=== Edit tracking data ===
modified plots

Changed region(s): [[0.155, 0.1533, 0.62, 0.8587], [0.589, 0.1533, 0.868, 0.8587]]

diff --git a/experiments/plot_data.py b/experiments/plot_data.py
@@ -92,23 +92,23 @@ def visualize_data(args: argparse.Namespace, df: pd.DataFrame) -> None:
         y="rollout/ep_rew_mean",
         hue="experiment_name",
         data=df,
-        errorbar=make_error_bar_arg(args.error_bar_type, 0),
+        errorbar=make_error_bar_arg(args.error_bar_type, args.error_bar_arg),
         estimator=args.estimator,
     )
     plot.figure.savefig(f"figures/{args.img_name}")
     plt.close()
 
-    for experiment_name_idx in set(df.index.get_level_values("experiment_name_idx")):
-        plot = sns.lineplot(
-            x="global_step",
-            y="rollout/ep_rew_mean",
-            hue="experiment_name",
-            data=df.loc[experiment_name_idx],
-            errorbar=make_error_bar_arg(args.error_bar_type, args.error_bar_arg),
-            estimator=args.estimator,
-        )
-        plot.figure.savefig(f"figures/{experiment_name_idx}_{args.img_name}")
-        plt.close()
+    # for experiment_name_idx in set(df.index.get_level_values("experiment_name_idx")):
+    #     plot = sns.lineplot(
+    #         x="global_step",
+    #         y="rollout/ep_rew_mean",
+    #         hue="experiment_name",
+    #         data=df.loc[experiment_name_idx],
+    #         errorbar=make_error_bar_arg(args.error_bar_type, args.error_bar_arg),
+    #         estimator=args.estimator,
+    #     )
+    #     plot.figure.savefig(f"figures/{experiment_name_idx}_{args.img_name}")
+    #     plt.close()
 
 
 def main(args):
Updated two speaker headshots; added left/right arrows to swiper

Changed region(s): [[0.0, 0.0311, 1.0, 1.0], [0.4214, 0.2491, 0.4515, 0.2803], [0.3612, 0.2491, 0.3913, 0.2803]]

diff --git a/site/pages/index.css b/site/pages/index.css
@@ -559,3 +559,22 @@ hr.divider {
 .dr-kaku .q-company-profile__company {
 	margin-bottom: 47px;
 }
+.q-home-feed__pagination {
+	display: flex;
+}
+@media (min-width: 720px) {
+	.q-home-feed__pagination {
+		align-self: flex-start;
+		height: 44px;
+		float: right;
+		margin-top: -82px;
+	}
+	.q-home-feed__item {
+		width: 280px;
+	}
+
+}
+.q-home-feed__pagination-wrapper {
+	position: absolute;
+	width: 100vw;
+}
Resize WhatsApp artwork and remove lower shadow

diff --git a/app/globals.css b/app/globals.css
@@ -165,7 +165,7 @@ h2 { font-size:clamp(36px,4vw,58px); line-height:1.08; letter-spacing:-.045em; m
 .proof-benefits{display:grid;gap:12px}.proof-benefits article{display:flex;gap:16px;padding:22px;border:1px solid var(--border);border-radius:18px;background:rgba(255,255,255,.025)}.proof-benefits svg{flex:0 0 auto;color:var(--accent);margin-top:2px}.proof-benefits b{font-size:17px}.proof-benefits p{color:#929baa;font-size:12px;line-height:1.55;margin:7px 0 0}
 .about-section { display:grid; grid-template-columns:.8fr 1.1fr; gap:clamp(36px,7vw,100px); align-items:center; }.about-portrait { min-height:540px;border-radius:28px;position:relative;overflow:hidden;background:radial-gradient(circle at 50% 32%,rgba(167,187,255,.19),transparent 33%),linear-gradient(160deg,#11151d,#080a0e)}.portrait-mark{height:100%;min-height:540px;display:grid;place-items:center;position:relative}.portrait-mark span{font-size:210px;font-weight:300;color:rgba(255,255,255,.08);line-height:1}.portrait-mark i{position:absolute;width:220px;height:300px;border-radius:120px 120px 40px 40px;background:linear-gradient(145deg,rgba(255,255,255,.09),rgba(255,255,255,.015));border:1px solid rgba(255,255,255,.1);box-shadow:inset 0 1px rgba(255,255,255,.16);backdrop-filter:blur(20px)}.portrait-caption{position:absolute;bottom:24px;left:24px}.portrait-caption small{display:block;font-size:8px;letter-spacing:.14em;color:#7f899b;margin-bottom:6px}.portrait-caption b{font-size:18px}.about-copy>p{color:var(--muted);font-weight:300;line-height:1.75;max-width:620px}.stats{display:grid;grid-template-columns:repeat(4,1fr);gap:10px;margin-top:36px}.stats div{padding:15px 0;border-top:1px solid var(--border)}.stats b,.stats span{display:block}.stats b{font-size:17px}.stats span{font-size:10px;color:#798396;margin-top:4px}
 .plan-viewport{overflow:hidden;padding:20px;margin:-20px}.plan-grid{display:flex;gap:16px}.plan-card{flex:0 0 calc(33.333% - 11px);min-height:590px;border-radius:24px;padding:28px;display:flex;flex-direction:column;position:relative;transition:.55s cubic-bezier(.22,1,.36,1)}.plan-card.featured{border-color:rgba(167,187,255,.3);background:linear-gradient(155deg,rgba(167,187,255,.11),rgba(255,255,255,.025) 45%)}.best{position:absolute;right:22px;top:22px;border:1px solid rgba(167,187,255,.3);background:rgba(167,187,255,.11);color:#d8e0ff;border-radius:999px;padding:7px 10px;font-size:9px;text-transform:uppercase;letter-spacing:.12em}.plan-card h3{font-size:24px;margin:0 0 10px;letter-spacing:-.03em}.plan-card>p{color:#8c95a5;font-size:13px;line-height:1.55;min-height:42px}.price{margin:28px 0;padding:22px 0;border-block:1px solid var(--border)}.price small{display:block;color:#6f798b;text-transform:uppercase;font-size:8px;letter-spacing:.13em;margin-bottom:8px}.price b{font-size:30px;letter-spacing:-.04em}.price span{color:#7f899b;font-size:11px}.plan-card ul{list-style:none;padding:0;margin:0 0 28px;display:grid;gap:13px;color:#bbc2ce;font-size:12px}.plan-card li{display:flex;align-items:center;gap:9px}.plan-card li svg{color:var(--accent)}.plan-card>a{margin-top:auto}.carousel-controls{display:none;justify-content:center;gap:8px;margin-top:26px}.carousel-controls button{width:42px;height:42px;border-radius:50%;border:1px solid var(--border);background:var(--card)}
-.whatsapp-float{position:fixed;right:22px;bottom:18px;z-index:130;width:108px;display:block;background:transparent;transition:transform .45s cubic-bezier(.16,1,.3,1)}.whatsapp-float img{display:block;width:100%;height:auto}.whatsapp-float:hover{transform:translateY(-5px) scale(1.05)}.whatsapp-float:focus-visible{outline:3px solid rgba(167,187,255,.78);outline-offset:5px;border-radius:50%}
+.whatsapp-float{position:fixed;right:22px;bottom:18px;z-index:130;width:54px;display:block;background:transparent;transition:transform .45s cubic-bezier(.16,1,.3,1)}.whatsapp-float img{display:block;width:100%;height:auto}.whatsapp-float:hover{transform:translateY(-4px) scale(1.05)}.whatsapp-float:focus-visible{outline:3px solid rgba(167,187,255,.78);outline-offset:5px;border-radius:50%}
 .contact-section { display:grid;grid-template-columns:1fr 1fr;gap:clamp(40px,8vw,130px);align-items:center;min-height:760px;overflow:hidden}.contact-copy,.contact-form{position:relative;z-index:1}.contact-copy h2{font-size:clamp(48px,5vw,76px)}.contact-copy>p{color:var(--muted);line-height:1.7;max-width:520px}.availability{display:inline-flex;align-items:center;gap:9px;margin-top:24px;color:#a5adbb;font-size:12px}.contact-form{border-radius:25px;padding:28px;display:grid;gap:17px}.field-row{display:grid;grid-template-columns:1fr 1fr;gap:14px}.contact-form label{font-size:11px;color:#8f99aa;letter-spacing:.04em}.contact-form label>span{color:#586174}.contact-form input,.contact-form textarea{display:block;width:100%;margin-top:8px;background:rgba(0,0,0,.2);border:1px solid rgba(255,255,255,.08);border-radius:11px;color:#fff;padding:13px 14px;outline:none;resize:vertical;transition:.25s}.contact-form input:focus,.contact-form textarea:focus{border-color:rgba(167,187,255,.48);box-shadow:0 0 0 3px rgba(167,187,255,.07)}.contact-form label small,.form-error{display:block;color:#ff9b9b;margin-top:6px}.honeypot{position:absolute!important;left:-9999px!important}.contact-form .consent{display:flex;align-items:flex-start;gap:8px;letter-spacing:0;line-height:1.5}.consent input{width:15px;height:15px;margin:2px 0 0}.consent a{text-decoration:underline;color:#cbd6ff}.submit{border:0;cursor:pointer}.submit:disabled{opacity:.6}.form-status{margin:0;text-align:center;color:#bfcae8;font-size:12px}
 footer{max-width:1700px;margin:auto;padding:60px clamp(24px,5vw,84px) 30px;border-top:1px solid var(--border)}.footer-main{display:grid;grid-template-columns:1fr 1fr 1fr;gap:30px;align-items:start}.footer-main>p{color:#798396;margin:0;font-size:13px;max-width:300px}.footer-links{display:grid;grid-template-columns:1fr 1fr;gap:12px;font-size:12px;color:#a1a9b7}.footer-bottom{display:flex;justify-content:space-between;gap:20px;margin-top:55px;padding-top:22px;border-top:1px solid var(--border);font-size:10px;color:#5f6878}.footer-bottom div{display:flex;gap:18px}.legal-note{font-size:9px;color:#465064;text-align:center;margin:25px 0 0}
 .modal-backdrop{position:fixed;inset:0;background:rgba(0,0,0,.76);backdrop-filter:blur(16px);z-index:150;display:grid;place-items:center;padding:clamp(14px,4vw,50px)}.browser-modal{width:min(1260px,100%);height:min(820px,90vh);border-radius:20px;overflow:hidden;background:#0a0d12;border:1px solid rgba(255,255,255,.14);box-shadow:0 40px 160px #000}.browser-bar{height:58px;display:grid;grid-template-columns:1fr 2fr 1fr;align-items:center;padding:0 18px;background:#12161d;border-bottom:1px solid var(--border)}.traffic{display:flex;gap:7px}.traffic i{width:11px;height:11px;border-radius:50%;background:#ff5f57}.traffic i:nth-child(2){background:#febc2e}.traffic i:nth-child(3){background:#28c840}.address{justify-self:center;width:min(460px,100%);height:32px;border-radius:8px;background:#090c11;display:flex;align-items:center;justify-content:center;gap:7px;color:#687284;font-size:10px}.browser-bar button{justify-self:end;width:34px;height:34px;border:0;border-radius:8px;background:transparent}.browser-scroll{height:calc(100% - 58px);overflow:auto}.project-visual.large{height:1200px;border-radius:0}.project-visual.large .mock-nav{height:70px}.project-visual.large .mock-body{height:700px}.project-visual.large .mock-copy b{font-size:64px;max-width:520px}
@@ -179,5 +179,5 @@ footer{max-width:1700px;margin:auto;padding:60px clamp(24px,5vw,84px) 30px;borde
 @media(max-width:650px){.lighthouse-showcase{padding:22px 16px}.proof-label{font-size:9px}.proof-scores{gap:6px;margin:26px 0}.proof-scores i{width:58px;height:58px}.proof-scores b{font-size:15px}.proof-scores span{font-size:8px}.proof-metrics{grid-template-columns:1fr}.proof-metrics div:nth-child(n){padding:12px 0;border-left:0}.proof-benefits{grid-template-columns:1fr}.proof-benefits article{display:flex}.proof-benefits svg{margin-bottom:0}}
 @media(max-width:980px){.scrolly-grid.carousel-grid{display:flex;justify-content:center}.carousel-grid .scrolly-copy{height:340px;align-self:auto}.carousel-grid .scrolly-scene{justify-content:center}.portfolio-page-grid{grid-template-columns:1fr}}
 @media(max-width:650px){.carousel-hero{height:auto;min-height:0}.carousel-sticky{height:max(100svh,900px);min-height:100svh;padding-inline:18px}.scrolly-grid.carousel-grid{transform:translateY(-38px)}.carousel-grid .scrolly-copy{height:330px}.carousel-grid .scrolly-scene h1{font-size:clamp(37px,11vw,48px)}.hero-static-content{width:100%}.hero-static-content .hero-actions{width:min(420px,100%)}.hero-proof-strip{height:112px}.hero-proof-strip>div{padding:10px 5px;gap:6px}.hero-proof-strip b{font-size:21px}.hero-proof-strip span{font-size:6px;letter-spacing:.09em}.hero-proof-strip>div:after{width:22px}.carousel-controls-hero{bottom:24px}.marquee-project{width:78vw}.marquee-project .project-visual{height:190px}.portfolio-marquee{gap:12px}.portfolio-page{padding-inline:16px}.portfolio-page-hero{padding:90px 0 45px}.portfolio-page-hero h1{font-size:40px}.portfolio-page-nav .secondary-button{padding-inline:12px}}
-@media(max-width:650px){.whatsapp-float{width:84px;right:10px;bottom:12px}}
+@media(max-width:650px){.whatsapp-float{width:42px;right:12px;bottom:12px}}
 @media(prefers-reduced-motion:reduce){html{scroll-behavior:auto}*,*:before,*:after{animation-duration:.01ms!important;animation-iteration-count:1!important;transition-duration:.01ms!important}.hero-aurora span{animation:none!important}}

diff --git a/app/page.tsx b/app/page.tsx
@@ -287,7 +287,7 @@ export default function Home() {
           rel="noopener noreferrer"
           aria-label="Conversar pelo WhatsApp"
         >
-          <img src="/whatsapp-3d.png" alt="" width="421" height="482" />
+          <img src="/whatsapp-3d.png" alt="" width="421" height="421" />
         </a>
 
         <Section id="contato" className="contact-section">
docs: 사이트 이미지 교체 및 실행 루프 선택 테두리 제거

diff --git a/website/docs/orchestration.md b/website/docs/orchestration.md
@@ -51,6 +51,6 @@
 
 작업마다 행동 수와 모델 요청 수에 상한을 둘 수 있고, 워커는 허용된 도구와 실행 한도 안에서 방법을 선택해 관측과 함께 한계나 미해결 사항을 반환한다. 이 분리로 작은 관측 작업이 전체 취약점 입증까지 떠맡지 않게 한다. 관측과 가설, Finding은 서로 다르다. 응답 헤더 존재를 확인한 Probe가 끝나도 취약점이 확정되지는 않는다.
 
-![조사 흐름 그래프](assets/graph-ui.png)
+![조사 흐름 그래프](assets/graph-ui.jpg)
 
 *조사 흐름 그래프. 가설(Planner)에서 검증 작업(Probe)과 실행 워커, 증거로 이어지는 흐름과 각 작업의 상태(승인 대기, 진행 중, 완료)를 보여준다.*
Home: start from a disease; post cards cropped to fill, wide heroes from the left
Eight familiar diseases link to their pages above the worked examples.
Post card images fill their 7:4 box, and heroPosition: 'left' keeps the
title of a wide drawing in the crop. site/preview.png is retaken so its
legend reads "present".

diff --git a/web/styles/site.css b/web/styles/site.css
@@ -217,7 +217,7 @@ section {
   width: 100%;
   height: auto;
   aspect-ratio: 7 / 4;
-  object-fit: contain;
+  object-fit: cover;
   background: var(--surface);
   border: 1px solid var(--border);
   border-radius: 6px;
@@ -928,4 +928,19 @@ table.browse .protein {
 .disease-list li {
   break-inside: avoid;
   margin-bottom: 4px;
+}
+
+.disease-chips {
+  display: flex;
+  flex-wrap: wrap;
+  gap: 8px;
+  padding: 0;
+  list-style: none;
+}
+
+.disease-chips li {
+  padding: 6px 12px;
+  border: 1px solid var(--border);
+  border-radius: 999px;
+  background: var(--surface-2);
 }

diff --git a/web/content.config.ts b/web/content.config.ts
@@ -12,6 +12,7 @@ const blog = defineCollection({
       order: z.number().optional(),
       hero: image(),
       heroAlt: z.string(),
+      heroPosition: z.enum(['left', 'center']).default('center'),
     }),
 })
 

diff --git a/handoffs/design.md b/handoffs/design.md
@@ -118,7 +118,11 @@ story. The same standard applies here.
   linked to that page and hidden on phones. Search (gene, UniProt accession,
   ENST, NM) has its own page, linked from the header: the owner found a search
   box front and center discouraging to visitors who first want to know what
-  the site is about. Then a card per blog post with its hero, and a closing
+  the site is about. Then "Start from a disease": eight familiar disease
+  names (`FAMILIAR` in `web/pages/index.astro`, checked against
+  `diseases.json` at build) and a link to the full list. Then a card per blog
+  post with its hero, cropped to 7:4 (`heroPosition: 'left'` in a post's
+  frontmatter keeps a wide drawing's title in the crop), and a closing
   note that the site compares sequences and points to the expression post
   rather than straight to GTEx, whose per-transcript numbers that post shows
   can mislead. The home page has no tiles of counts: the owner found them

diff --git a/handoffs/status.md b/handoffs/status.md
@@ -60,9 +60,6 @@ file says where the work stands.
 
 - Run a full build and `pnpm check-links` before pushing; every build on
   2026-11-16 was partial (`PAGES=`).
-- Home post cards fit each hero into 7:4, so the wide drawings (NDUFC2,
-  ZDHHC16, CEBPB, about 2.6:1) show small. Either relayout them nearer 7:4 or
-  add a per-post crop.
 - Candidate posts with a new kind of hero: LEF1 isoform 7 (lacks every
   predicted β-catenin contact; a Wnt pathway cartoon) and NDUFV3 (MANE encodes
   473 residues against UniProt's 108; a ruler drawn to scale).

=== Exercise prompt ===
Your task for the entries above: copy exactly the span starting with the line with "0.2491, 0.3913, 0.2803]]" and going on through the line with "diff --git a/app/globals.css", both lines included, and nothing else.

=== Answer to the problem ===
Changed region(s): [[0.0, 0.0311, 1.0, 1.0], [0.4214, 0.2491, 0.4515, 0.2803], [0.3612, 0.2491, 0.3913, 0.2803]]

diff --git a/site/pages/index.css b/site/pages/index.css
@@ -559,3 +559,22 @@ hr.divider {
 .dr-kaku .q-company-profile__company {
 	margin-bottom: 47px;
 }
+.q-home-feed__pagination {
+	display: flex;
+}
+@media (min-width: 720px) {
+	.q-home-feed__pagination {
+		align-self: flex-start;
+		height: 44px;
+		float: right;
+		margin-top: -82px;
+	}
+	.q-home-feed__item {
+		width: 280px;
+	}
+
+}
+.q-home-feed__pagination-wrapper {
+	position: absolute;
+	width: 100vw;
+}
Resize WhatsApp artwork and remove lower shadow

diff --git a/app/globals.css b/app/globals.css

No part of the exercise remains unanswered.